Living in a state of accord.

Java 5 on Leopard

The rumors of Java 5 being horribly broken beyond all usability on Leopard are, quite frankly, bullshit. It's faster, has better integration with the OS, the Aqua L&F is significantly improved, it has full support for 64 bit and a huge raft of bug fixes and miscellaneous improvements. Everyone's pointing to an uninformed rant on JavaLobby which as it's key example actually highlights a major improvement to the Aqua L&F – the JOptionPane icons should use the application icon, not some obscure artwork that's not used anywhere else in the system. The new dialogs actually allow you to look more like native app, not less. It's even explained in the release notes – heck, the old implementation was probably reported as a bug against Tiger.

Radar #4858198

JOptionPanes did not match the native Mac OS X dialog appearance


Default info JOptionPanes now use the application's icon, as per the Aqua User Interface Guidelines instead of a message bubble icon. Warning and error JOptionPanes now show the application's icon badged onto the warning or error icon as per the Aqua User Interface Guidelines.


This problem is now fixed in Mac OS X 10.5.

The graphics pipeline has changed in Leopard which means that if you've optimized for the Quartz renderer, you should specifically request it or you may find that suddenly things start going much slower. In most cases the Sun 2D pipeline is faster than the Quartz pipeline – particularly if the code makes Windows specific performance assumptions (most Java 2D code does whether the author knows it or not). So while some applications may run slower by default, most applications run much faster and those that do run slow can switch back to the Quartz pipeline. Change isn't always easy but it happens – stop whining and start coding.

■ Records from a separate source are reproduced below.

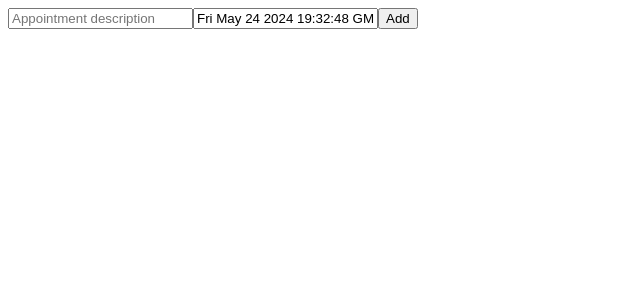
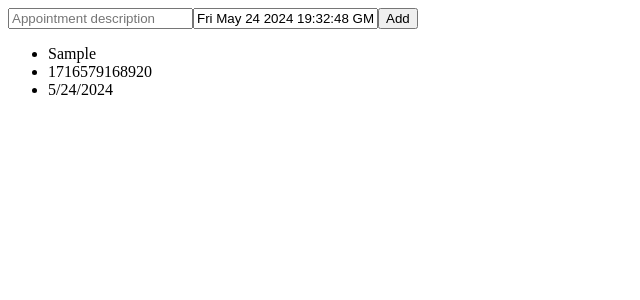
Before and after one commit to 12032002hailong/angular_appointment, an Angular app: page / in a window 1280 px wide. Both pictures are taken after typing "Sample" into the empty fields and a click on the button "Add". Shown: the top 300 px of the page, without its empty margins (0-640 px from the left). Built offline with nearby package versions, Linux system fonts and the light colour scheme.

Commit message:
adding an appointment using ngFor

```diff
--- a/src/app/appointment-list/appointment-list.component.html
+++ b/src/app/appointment-list/appointment-list.component.html
@@ -10,4 +10,10 @@
     [(ngModel)]="newAppointmentDate"
   />
   <button (click)="addAppointment()">Add</button>
+
+  <ul *ngFor="let item of appointment">
+    <li>{{ item.title }}</li>
+    <li>{{ item.id }}</li>
+    <li>{{ item.date.toLocaleDateString() }}</li>
+  </ul>
 </div>
--- a/src/app/appointment-list/appointment-list.component.ts
+++ b/src/app/appointment-list/appointment-list.component.ts
@@ -1,11 +1,12 @@
 import { Component } from '@angular/core';
 import { Appointment } from '../models/appointment';
 import { FormsModule, NgModel } from '@angular/forms';
+import { NgFor } from '@angular/common';
 
 @Component({
   selector: 'app-appointment-list',
   standalone: true,
-  imports: [FormsModule,],
+  imports: [FormsModule, NgFor],
   templateUrl: './appointment-list.component.html',
   styleUrl: './appointment-list.component.css'
 })
@@ -26,8 +27,8 @@ export class AppointmentListComponent {
       this.newAppointmentDate = new Date();
       this.newAppointmentTitle = "";
       console.log(newAppointment);
-
     }
+    else return;
   }
 
 }
```
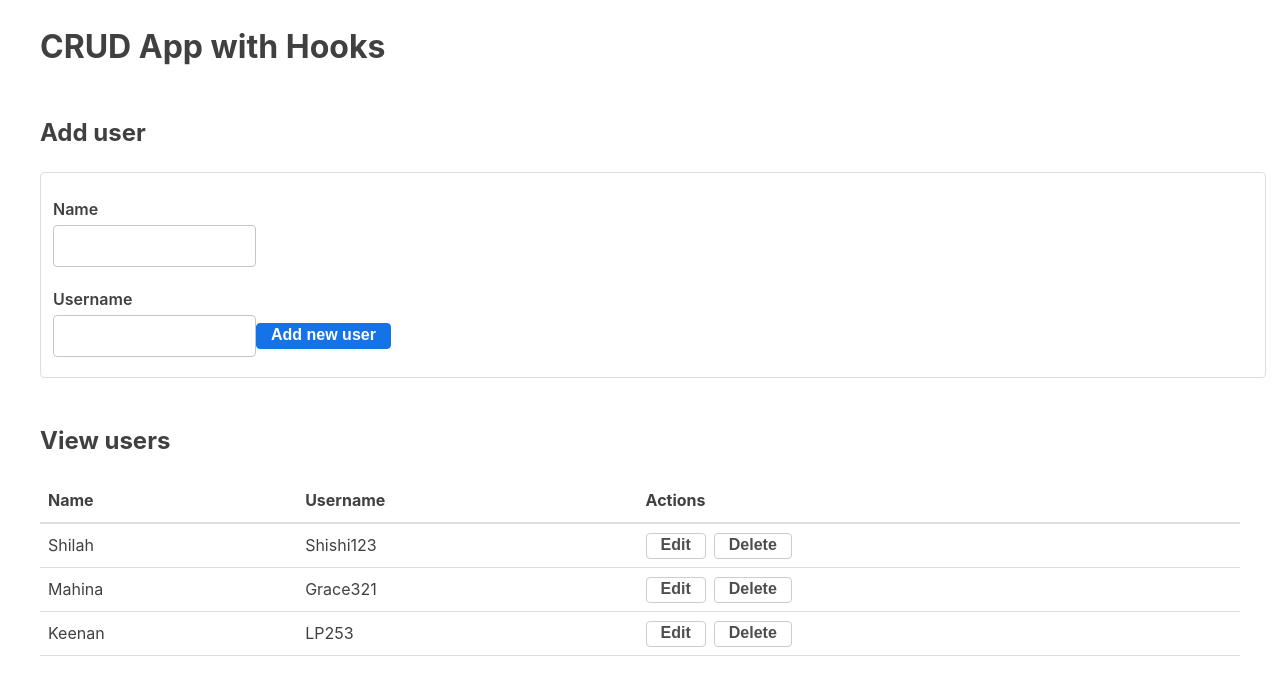
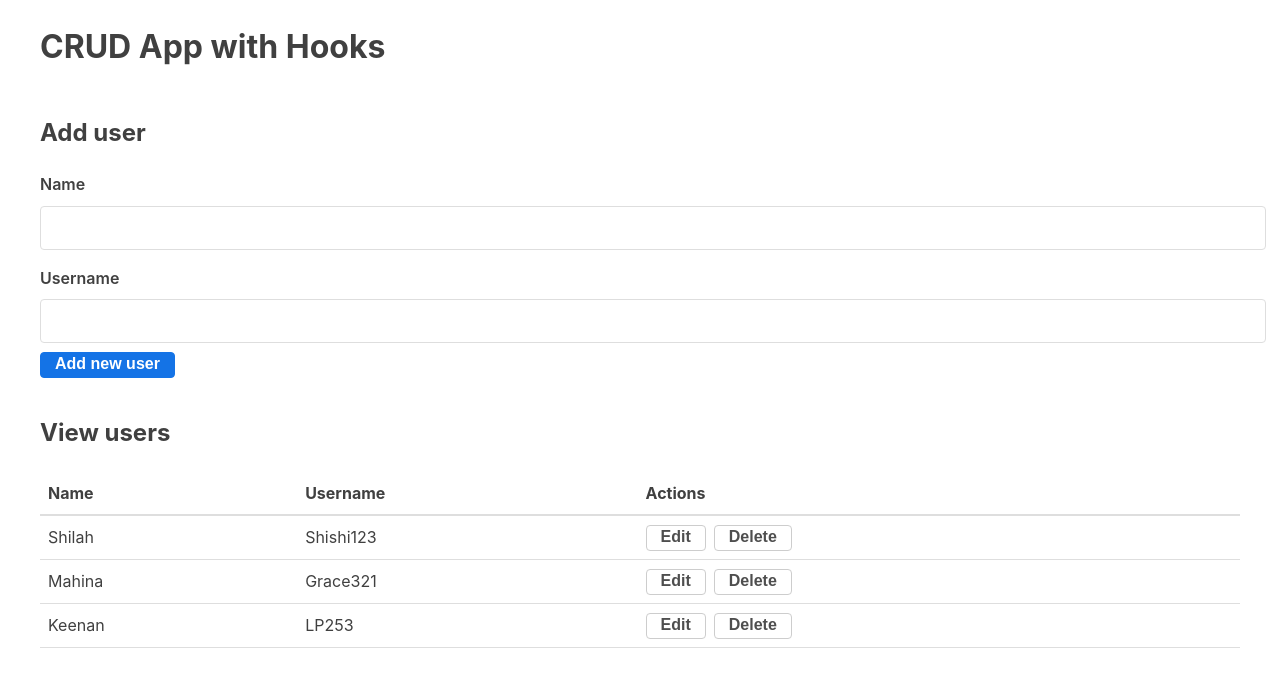
Before and after one commit to klp1130/Crud_Hooks, a React (Create React App) app: page / in a window 1280 px wide. Shown: the top 686 px of the page. Built offline with nearby package versions, Linux system fonts and the light colour scheme.

Commit message:
put add user button below text fields and added a blue box shadow effect when active

```diff
--- a/src/index.css
+++ b/src/index.css
@@ -132,19 +132,7 @@ label {
   }
 }
 
-form {
-  display: block;
-  border: 1px solid #dedede;
-  border-radius: 4px;
-  padding: 0.75rem;
-  outline: none;
-  background: transparent;
-  margin-bottom: 0.5rem;
-  font-size: 1rem;
-  width: 100%;
-  max-width: 100%;
-  line-height: 1;
-}
+
 
 table {
   margin: 0 0 1.5rem 0;
@@ -173,3 +161,22 @@ td {
   text-align: left;
   padding: 0.5rem;
 }
+
+[type=text] {
+  display: block;
+  border: 1px solid #dedede;
+  border-radius: 4px;
+  padding: 0.75rem;
+  outline: none;
+  background: transparent;
+  margin-bottom: 0.5rem;
+  font-size: 1rem;
+  width: 100%;
+  max-width: 100%;
+  line-height: 1;
+}
+
+[type=color]:focus, [type=color]:active, [type=text]:focus, select:focus {
+  border: 1px solid #0366ee;
+  box-shadow: inset 0 1px 1px rgba(0, 0, 0, 0.1), 0 0 6px #8cbcfe;
+}
```
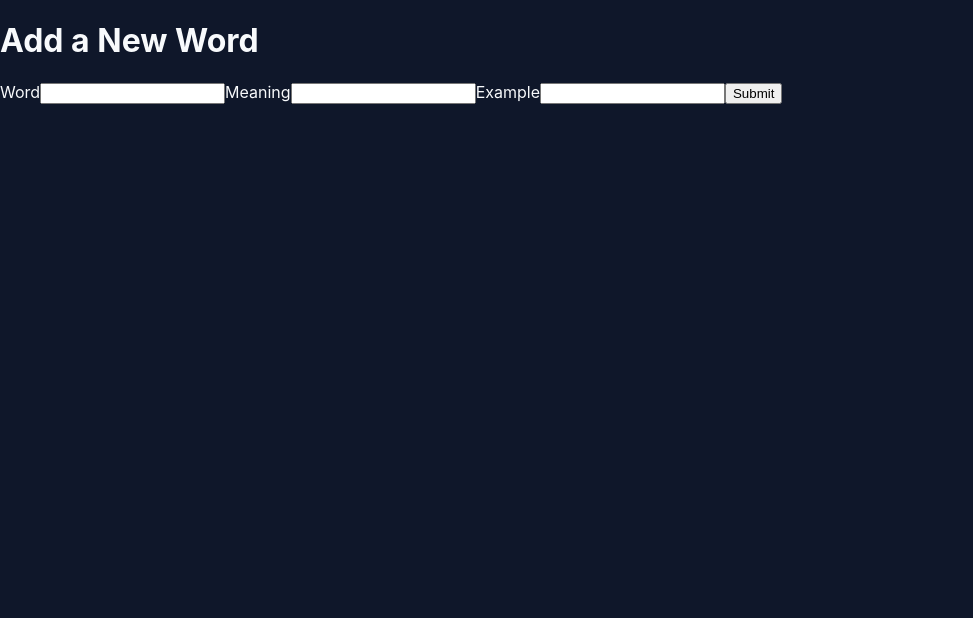
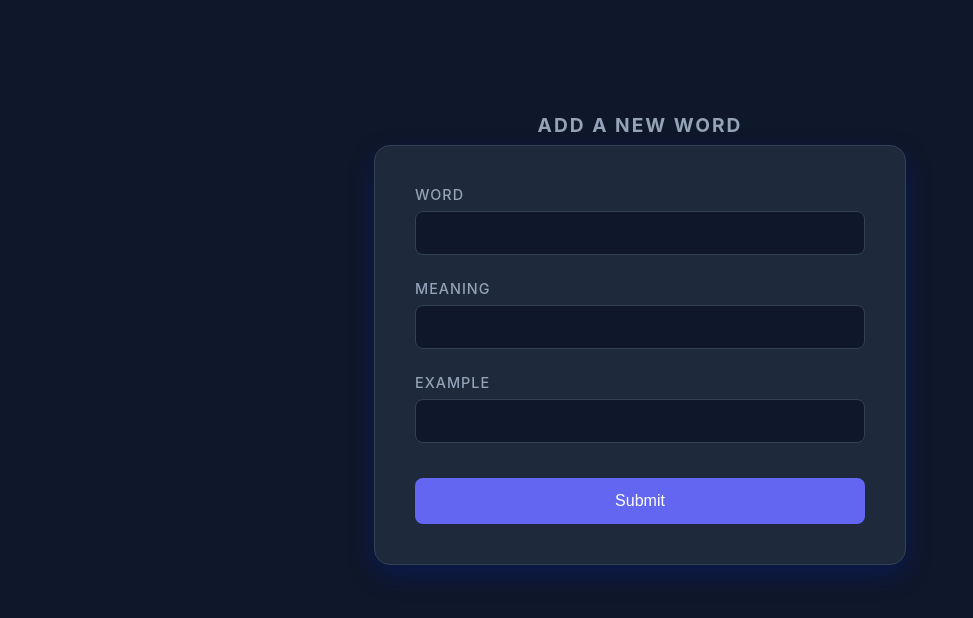
Before and after one commit to badalraj444/word-of-the-day, a React (Vite) app in the folder client/: page /add-word in a window 1280 px wide. Shown: the top 618 px of the page, without its empty margins (0-973 px from the left). Built offline with nearby package versions, Linux system fonts and the light colour scheme.

Commit message:
styled AddWord page

```diff
--- a/client/src/App.css
+++ b/client/src/App.css
@@ -14,6 +14,7 @@
   letter-spacing: 2px;
   color: var(--text-muted); /* Using variable */
   margin-bottom: 0.5rem;
+  justify-content: center;
 }
 
 /* 3. The Classic Card */
@@ -27,7 +28,7 @@
   background-color: var(--bg-surface); /* Using variable */
   border: 1px solid var(--border-subtle); /* Using variable */
   border-radius: 16px;
-  box-shadow: 0 10px 25px rgba(0, 0, 0, 0.4);
+  box-shadow: 0 10px 25px rgba(6, 31, 129, 0.4);
 }
 
 /* 4. Text inside the card */
@@ -54,3 +55,75 @@
   color: var(--text-muted);
   font-style: italic;
 }
+
+.addWordPage{
+  display: flex;
+  flex-direction: column;
+  align-items: center ;
+  justify-content: center;
+  padding-top: 100px;
+}
+
+.form{
+  display: flex;
+  flex-direction: column;
+  align-items: center;
+  width: 100%;
+  max-width: 450px;
+  gap: 25px;
+  justify-content: space-between;
+  border: 1px solid var(--border-subtle);
+  border-radius: 16px;
+  padding: 40px;
+  background: var(--bg-surface);
+  box-shadow: 0 10px 25px rgba(6, 31, 129, 0.4);
+}
+
+.input{
+  background-color: var(--input-bg);
+  color: var(--text-primary);
+  border-radius: 8px;
+  border: 1px solid var(--border-subtle);
+  padding: 12px 16px;
+  font-size: 1rem;
+  transition: all 0.2 ease;
+  outline: none;
+}
+
+.input:focus{
+  border-color: var(--accent);
+  box-shadow: 0 0 0 3px rgba(99,102,241,0.2);
+}
+
+.form-group{
+  display: flex;
+  flex-direction: column;
+  gap: 8px;
+  width: 100%;
+}
+
+.form-group span{
+  font-size: 0.9rem;
+  font-weight: 500;
+  color: var(--text-muted);
+  text-transform: uppercase;
+  letter-spacing: 1px;
+}
+
+.submit{
+  margin-top: 10px;
+  color: var(--button-text);
+  background-color: var(--button-bg);
+  border: none;
+  border-radius: 8px;
+  padding: 14px;
+  font-size: 1rem;
+  cursor: pointer;
+  transition: all 0.2s ease;
+  width: 100%;
+}
+
+.submit:hover:not(:disabled){
+  background-color: var(--button-hover);
+  transform: translateY(-1px);
+}
--- a/client/src/index.css
+++ b/client/src/index.css
@@ -4,8 +4,14 @@
   --bg-surface: #1e293b;    /* Slightly lighter Slate for cards */
   --text-primary: #f8fafc;  /* Clean White */
   --text-muted: #94a3b8;    /* Muted Slate Gray */
+  --input-bg: #03102f;
   --accent: #6366f1;        /* Modern Indigo */
   --border-subtle: #334155; /* Dark Slate border */
+  /* Button Theme */
+  --input-bg: #0f172a; /* Same as bg-main to create contrast with the card */
+  --button-bg: var(--accent);
+  --button-hover: #4f46e5;
+  --button-text: #ffffff;
 }
 
 body {
--- a/client/src/pages/AddWord.jsx
+++ b/client/src/pages/AddWord.jsx
@@ -33,7 +33,7 @@ const AddWord = () => {
 
         // reset form in ONE LINE
         setFormState(initialFormState);
-      }else if (response.status === 409) {
+      } else if (response.status === 409) {
         alert("Word already exists!");
         // reset form in ONE LINE
         setFormState(initialFormState);
@@ -49,16 +49,16 @@ const AddWord = () => {
   };
 
   return (
-    <div>
-      <div className="page-title">
-        <h1>Add a New Word</h1>
-      </div>
-      <div className="form-container">
+    <div className="addWordPage">
+
+      <h1 className="title">Add a New Word</h1>
+
+
       <form onSubmit={handleSubmit} className="form">
 
         <label className="form-group">
           <span>Word</span>
-          <input
+          <input className="input"
             type="text"
             name="word"
             value={formState.word}
@@ -69,7 +69,7 @@ const AddWord = () => {
 
         <label className="form-group">
           <span>Meaning</span>
-          <input
+          <input className="input"
             type="text"
             name="meaning"
             value={formState.meaning}
@@ -80,7 +80,7 @@ const AddWord = () => {
 
         <label className="form-group">
           <span>Example</span>
-          <input type="text"
+          <input className="input" type="text"
             name="example"
             value={formState.example}
             onChange={handleChange}
@@ -97,7 +97,6 @@ const AddWord = () => {
 
       </form>
     </div>
-    </div>
   );
 };
 
--- a/client/src/pages/HomePage.jsx
+++ b/client/src/pages/HomePage.jsx
@@ -33,10 +33,10 @@ const HomePage = () => {
 
   return (
     <div className='homepage'>
-      <div>
+
         <h1 className='title'>Word of the day...</h1>
-      </div>
-      <br/>
+
+
       <div className='word-container'>
       <h2>Word: {word.word}</h2>
       <h3>Meaning: {word.meaning}</h3>
```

You can complain that there's no Java 6 yet (though all those people complaining aren't getting anywhere with porting their own and there's no excuses now), and you can complain about the lack of information but Java 5 on Leopard is a significant improvement and the engineers at Apple deserve to be congratulated for that – not insulted.